WHAT THIS TASK INVOLVES: Every entry is to be printed again precisely as given.

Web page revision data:
====
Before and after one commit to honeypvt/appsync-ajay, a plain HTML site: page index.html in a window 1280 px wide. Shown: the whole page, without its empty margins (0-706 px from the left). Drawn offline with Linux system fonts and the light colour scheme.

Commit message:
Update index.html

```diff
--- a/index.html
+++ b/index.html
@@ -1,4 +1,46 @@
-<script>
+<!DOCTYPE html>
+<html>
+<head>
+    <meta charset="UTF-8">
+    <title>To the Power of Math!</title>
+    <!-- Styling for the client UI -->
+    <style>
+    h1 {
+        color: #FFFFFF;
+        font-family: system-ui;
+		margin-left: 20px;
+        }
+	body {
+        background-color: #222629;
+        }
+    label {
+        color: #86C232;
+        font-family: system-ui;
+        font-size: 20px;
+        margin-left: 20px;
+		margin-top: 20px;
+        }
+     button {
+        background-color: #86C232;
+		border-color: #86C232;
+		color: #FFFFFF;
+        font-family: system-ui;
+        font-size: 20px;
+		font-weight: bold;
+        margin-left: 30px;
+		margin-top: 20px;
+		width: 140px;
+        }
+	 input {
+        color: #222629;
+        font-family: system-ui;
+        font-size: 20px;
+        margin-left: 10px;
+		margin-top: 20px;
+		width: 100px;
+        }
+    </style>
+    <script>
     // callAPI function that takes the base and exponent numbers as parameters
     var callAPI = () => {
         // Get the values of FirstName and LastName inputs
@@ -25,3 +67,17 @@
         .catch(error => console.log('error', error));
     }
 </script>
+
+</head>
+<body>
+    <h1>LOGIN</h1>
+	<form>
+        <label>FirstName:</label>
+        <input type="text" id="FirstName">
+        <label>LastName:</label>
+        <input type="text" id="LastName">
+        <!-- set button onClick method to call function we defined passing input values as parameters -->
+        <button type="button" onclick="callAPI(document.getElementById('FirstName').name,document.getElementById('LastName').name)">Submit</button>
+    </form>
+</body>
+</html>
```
====
ANSWER FOR THIS EXERCISE:
Before and after one commit to honeypvt/appsync-ajay, a plain HTML site: page index.html in a window 1280 px wide. Shown: the whole page, without its empty margins (0-706 px from the left). Drawn offline with Linux system fonts and the light colour scheme.

Commit message:
Update index.html

```diff
--- a/index.html
+++ b/index.html
@@ -1,4 +1,46 @@
-<script>
+<!DOCTYPE html>
+<html>
+<head>
+    <meta charset="UTF-8">
+    <title>To the Power of Math!</title>
+    <!-- Styling for the client UI -->
+    <style>
+    h1 {
+        color: #FFFFFF;
+        font-family: system-ui;
+		margin-left: 20px;
+        }
+	body {
+        background-color: #222629;
+        }
+    label {
+        color: #86C232;
+        font-family: system-ui;
+        font-size: 20px;
+        margin-left: 20px;
+		margin-top: 20px;
+        }
+     button {
+        background-color: #86C232;
+		border-color: #86C232;
+		color: #FFFFFF;
+        font-family: system-ui;
+        font-size: 20px;
+		font-weight: bold;
+        margin-left: 30px;
+		margin-top: 20px;
+		width: 140px;
+        }
+	 input {
+        color: #222629;
+        font-family: system-ui;
+        font-size: 20px;
+        margin-left: 10px;
+		margin-top: 20px;
+		width: 100px;
+        }
+    </style>
+    <script>
     // callAPI function that takes the base and exponent numbers as parameters
     var callAPI = () => {
         // Get the values of FirstName and LastName inputs
@@ -25,3 +67,17 @@
         .catch(error => console.log('error', error));
     }
 </script>
+
+</head>
+<body>
+    <h1>LOGIN</h1>
+	<form>
+        <label>FirstName:</label>
+        <input type="text" id="FirstName">
+        <label>LastName:</label>
+        <input type="text" id="LastName">
+        <!-- set button onClick method to call function we defined passing input values as parameters -->
+        <button type="button" onclick="callAPI(document.getElementById('FirstName').name,document.getElementById('LastName').name)">Submit</button>
+    </form>
+</body>
+</html>
```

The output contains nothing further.